* **WHAT TO WORK ON**
Within the listing below, determine how many lines hold the word "slidify". Give the number with no commentary.

* **DATASET**
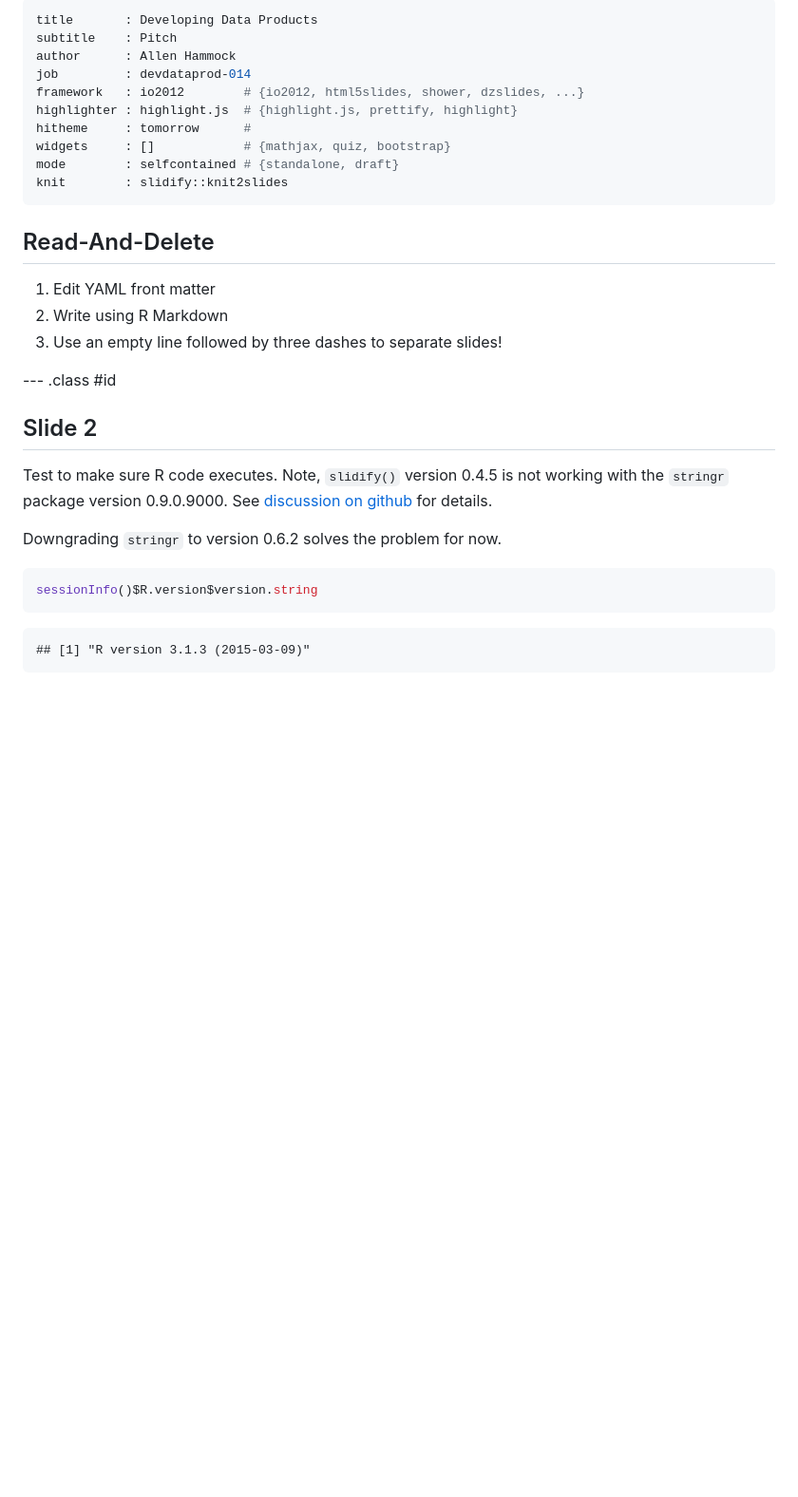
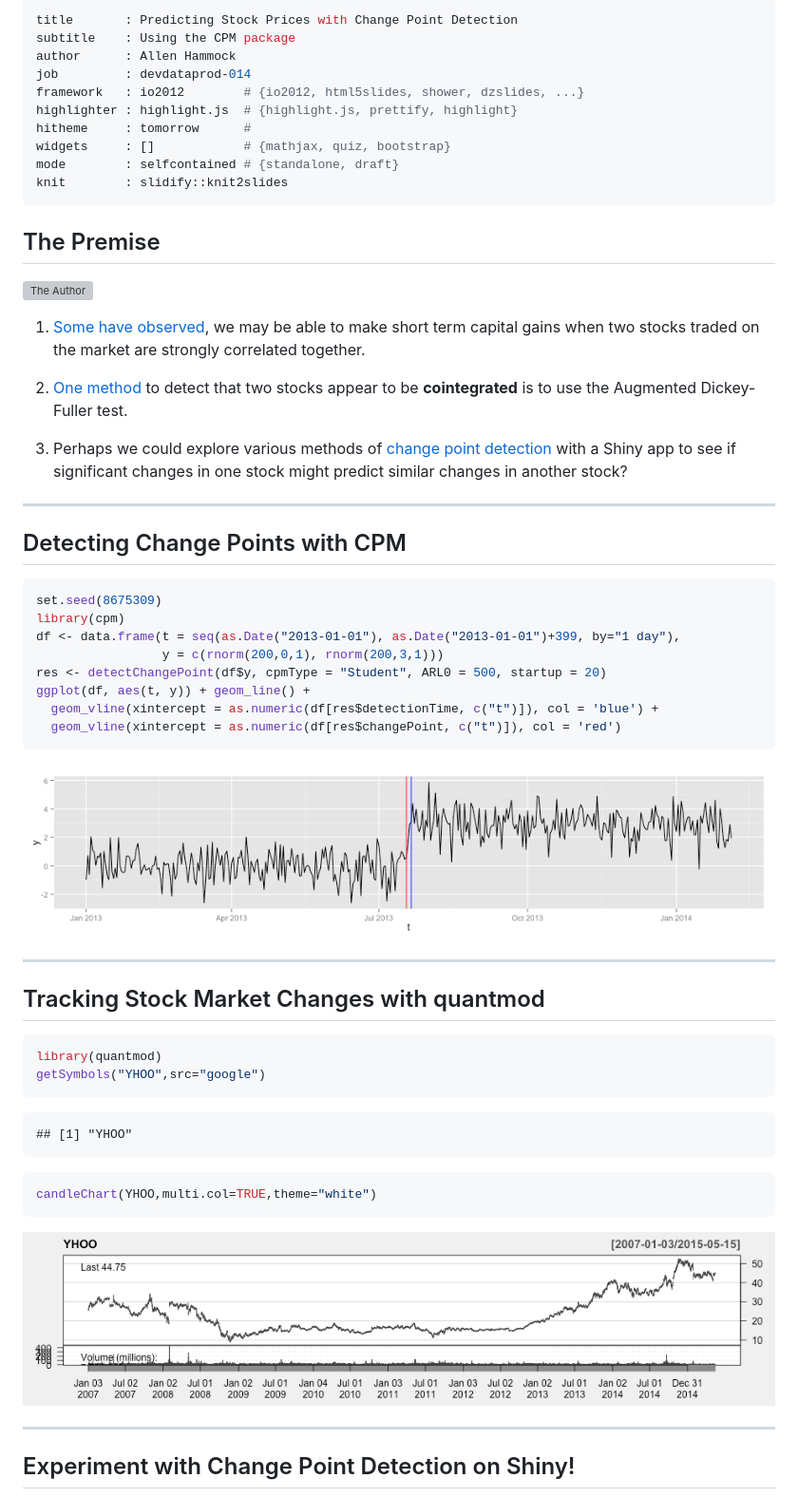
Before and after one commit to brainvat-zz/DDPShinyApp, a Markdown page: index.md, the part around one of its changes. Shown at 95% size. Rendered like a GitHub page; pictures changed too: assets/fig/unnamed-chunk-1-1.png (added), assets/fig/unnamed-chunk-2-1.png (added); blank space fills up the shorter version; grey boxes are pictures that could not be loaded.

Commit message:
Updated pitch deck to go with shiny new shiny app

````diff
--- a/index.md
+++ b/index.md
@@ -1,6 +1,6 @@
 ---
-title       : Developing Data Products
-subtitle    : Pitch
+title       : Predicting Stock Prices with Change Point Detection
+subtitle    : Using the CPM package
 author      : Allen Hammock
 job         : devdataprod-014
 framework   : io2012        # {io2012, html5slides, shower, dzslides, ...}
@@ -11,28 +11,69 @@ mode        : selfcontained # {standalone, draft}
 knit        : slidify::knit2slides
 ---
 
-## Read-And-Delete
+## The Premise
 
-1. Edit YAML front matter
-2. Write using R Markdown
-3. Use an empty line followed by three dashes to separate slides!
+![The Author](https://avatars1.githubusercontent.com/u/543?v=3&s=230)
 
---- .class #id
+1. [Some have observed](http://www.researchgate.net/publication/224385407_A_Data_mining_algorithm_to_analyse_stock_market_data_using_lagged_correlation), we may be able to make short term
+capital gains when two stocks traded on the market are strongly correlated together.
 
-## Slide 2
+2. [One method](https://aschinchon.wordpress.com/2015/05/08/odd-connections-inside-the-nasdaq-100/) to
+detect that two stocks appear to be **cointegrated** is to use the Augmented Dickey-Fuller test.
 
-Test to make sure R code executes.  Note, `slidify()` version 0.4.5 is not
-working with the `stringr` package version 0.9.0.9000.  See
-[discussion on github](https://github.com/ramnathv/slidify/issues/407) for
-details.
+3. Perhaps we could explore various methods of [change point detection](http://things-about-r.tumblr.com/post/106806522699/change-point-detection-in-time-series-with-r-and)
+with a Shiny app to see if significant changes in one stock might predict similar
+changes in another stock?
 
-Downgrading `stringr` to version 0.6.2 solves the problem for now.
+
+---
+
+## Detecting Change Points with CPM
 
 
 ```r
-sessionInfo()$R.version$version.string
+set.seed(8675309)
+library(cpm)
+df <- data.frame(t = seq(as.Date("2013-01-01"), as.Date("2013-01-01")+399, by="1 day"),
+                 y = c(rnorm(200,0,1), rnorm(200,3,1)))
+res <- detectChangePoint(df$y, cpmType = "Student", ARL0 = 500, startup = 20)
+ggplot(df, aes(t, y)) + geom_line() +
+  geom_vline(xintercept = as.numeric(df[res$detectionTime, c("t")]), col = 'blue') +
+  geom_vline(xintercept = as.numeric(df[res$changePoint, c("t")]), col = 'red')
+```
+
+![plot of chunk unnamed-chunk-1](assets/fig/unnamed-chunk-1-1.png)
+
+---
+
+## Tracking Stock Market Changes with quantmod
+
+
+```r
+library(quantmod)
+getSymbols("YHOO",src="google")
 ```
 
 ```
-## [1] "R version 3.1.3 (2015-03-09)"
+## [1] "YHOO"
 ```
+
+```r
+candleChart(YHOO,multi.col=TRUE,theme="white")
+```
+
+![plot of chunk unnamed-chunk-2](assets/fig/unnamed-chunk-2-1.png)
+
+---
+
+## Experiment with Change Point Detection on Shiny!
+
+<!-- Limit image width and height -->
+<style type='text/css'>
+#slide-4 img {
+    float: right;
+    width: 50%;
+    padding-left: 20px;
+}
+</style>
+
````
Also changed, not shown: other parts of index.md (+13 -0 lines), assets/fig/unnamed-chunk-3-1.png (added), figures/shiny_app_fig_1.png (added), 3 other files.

* **TASK RESULT**
3